-- EXERCISE --
The answer must be a single number: how many lines below contain "part".

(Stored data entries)

*** Begin section ***

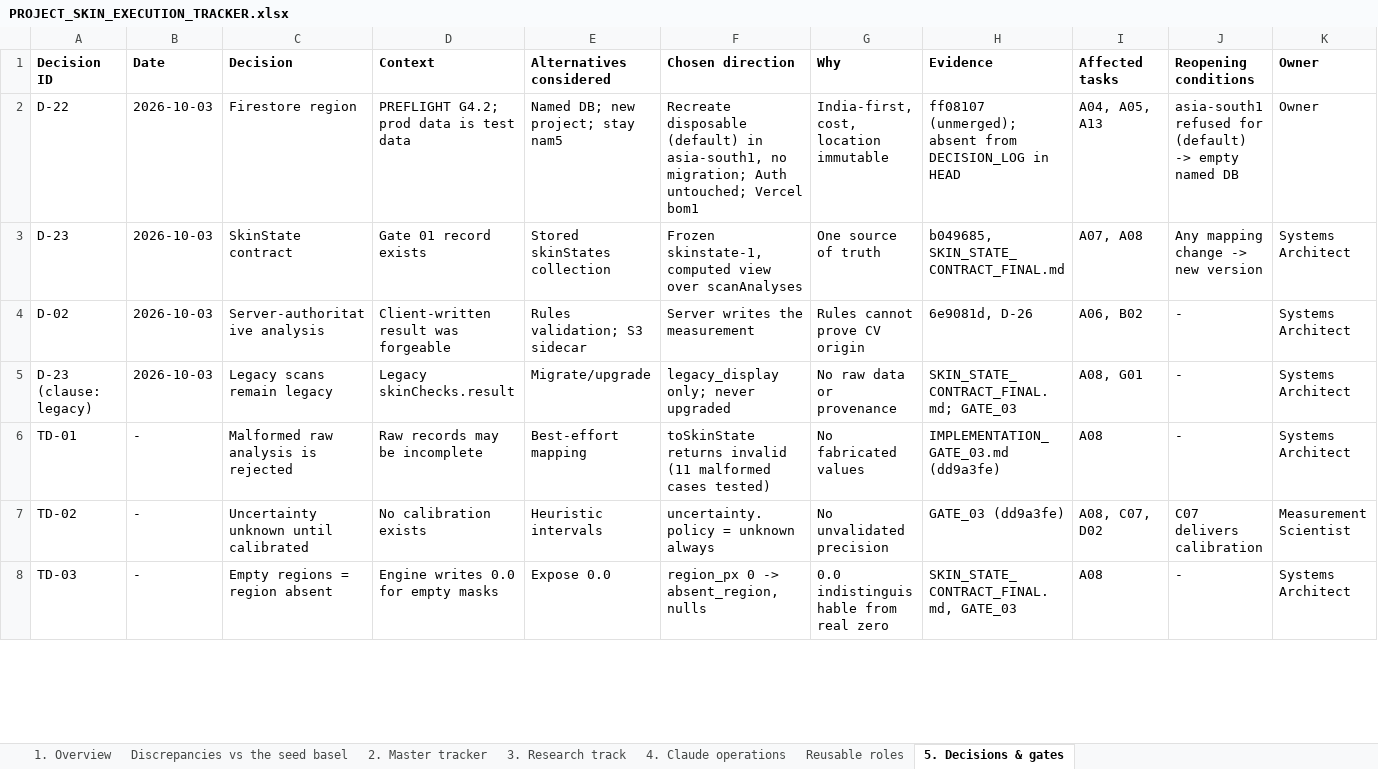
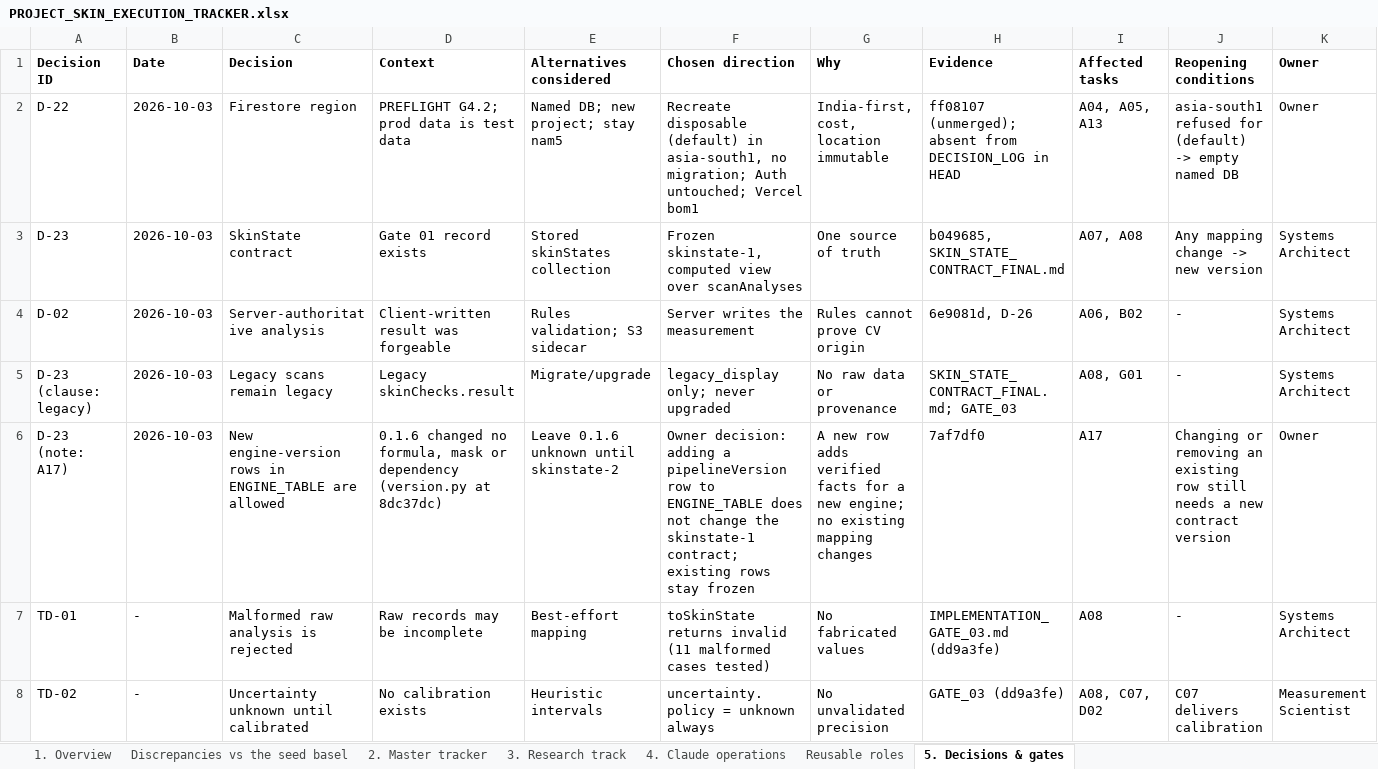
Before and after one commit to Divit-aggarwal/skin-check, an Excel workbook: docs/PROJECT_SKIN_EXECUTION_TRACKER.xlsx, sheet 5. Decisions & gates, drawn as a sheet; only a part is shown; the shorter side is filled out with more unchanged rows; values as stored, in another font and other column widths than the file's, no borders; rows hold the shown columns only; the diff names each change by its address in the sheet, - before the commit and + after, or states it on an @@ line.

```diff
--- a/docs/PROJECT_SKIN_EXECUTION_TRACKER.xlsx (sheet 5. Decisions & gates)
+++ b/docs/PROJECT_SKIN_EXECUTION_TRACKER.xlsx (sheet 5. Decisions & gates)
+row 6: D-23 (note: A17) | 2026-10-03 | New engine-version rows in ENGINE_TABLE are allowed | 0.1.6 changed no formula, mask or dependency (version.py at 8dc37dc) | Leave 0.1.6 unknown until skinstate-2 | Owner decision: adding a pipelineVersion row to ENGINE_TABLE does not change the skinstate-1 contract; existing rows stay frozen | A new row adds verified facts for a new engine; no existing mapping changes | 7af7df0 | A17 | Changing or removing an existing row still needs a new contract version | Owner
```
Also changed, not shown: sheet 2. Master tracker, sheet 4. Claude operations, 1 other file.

*** End section ***
*** Begin section ***

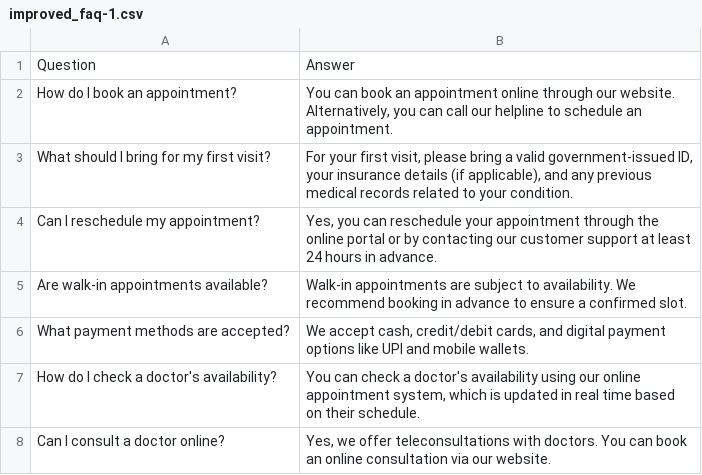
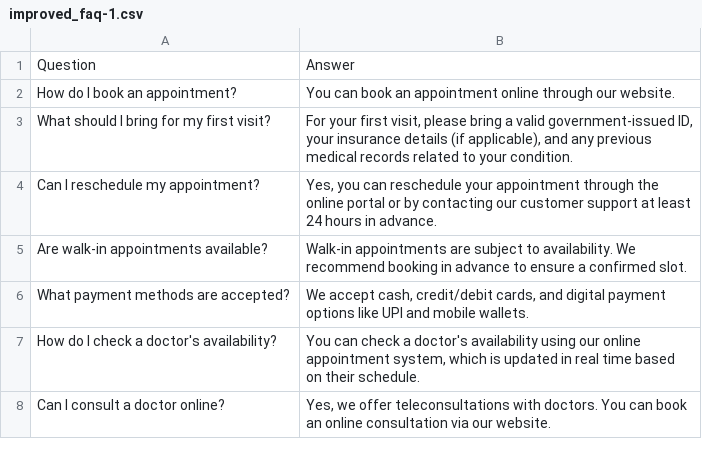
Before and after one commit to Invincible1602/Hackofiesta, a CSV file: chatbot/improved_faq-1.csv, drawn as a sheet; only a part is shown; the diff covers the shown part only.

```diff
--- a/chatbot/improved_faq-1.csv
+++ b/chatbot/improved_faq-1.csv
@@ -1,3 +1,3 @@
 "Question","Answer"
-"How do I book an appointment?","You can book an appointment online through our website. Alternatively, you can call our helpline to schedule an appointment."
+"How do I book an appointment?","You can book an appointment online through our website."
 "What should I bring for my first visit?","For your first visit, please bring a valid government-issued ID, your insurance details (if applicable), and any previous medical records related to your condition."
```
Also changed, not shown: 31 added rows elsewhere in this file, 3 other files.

*** End section ***

-- RESULT BELOW --
2